Suprise. I don’t have a Computer Science degree. I’ve been working for over 12 years on the web now and it hasn’t slowed me down much. When I was applying to college, I applied for CompSci, but by the time I was actually ready to go, I had become disheartened by it – 20% because I’m much better at general problem solving then hardcore math and 80% because I didn’t really like the people (no offense). I ended up getting a degree in Art History, something I’m proud of, but hasn’t exactly helped me with a career. Obviously, I got back in to web development.
Now, as I get deeper and deeper into more extreme development scenarios and harder problems, I’m wishing I could learn more about the actual field of Computer Science. The fact is, as much as you might think your problem/challenge is unique, someone has solved it before, and probably written about it, too.
So in a effort to gain knowledge, I decided to tap some of the smartest people I know – nyc.rb Not only did they return with a ton of great links and ideas, but also in talking to Luke at last weeks meetup, I found a kindred spirit and hopefully were going to do some sort of study group hack sessions in the future.
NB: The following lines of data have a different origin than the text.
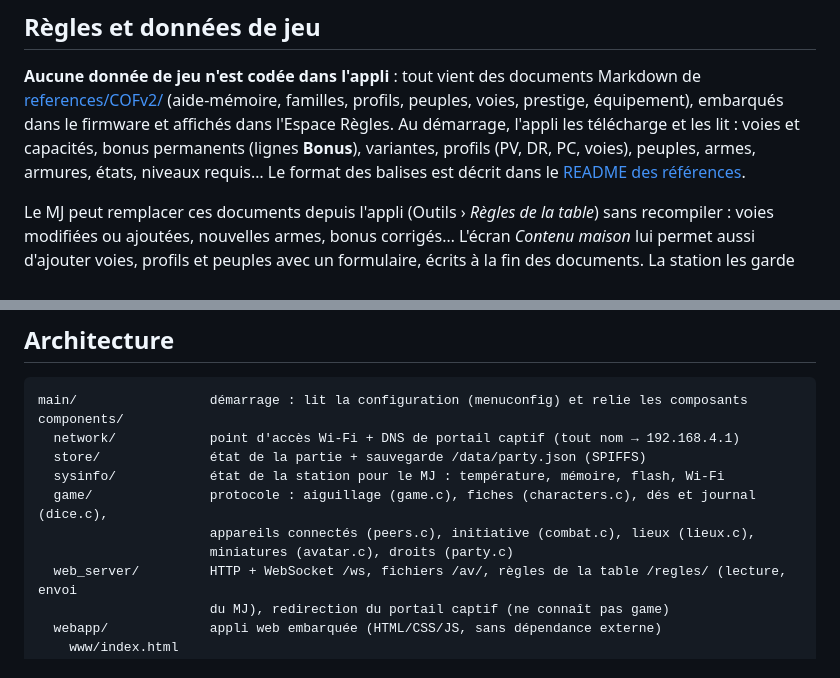
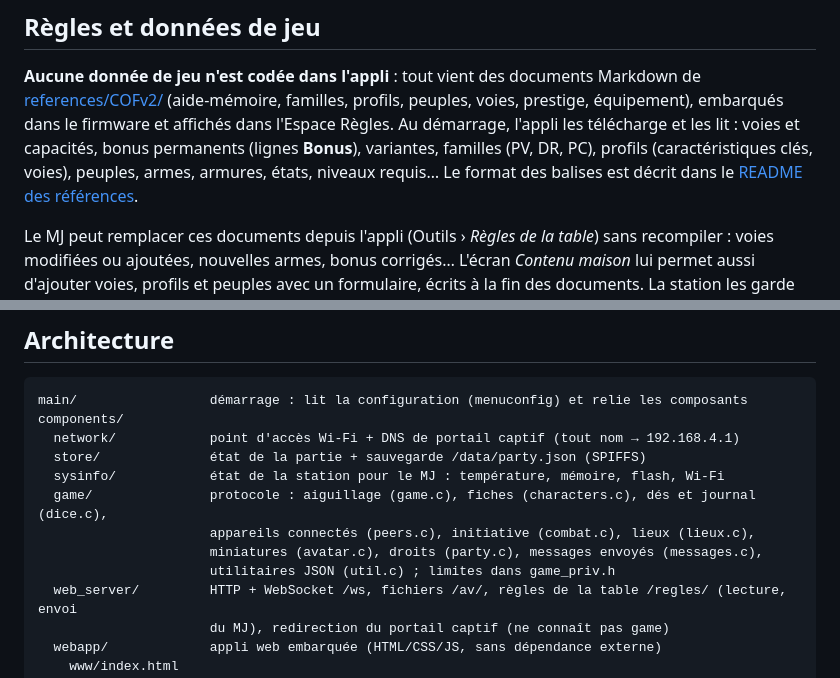
Before and after one commit to guyomen/JDR-Station, a Markdown page: README.md, 2 parts joined by grey strips. GitHub-like rendering.

```diff
--- a/README.md
+++ b/README.md
@@ -79,8 +79,8 @@ Si vous changez les valeurs par défaut, pensez à les donner aux joueurs : le m
 **Aucune donnée de jeu n'est codée dans l'appli** : tout vient des documents Markdown de
 [references/COFv2/](references/COFv2/README.md) (aide-mémoire, familles, profils, peuples, voies, prestige,
 équipement), embarqués dans le firmware et affichés dans l'Espace Règles. Au démarrage, l'appli les
-télécharge et les lit : voies et capacités, bonus permanents (lignes **Bonus**), variantes, profils (PV, DR,
-PC, voies), peuples, armes, armures, états, niveaux requis… Le format des balises est décrit dans le
+télécharge et les lit : voies et capacités, bonus permanents (lignes **Bonus**), variantes, familles (PV, DR,
+PC), profils (caractéristiques clés, voies), peuples, armes, armures, états, niveaux requis… Le format des balises est décrit dans le
 [README des références](references/COFv2/README.md#balises-lues-par-la-fiche).
 
 Le MJ peut remplacer ces documents depuis l'appli (Outils › *Règles de la table*) sans recompiler : voies
@@ -114,7 +114,8 @@ components/
   sysinfo/            état de la station pour le MJ : température, mémoire, flash, Wi-Fi
   game/               protocole : aiguillage (game.c), fiches (characters.c), dés et journal (dice.c),
                       appareils connectés (peers.c), initiative (combat.c), lieux (lieux.c),
-                      miniatures (avatar.c), droits (party.c)
+                      miniatures (avatar.c), droits (party.c), messages envoyés (messages.c),
+                      utilitaires JSON (util.c) ; limites dans game_priv.h
   web_server/         HTTP + WebSocket /ws, fichiers /av/, règles de la table /regles/ (lecture, envoi
                       du MJ), redirection du portail captif (ne connaît pas game)
   webapp/             appli web embarquée (HTML/CSS/JS, sans dépendance externe)
```
Also changed, not shown: .claude/CLAUDE.md (+4 -1 lines), docs/manual.md (+3 -2 lines).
I’ve compiled all the books and other resources they suggested below. Thanks to Mike Dalessio, Paul Dix, Jonathan Katz, Ben Stein, Pat Nakajima, Anton Maximov, and the rest of nyc.rb.
AMZ = Amazon
WIKI = Wikipedia
PDF = duh
WWW = home page
Note: I also found if you’re interested in purchasing these books, straying from amazon and looking at some of the used university book sites as they generally have better prices
Introduction to the Theory of Computation, Michael Sipser AMZ
Machine Learning, Thomas Mitchell AMZ
Programming Languages: Principles and Paradigms, Allen B. Tucker AMZ
Introduction to Algorithms, Thomas Cormen (et. all) AMZ
Algorithms in C++, Parts 1-4, Robert Sedgewick AMZ
The Algorithm Design Manual, Steven S. Skiena AMZ
Linear Algebra and Its Applications, David C. Lay AMZ
Introduction to Mathematical Statistics and Its Applications, Richard J. Larsen AMZ
First Course in Probability, Sheldon Ross AMZ
A number of universities (including MIT) have put up audio and video for entire courses that can be downloaded through iTunes. MIT specifically has a number of classes on Algorithms and engineering tought by some of the authors above.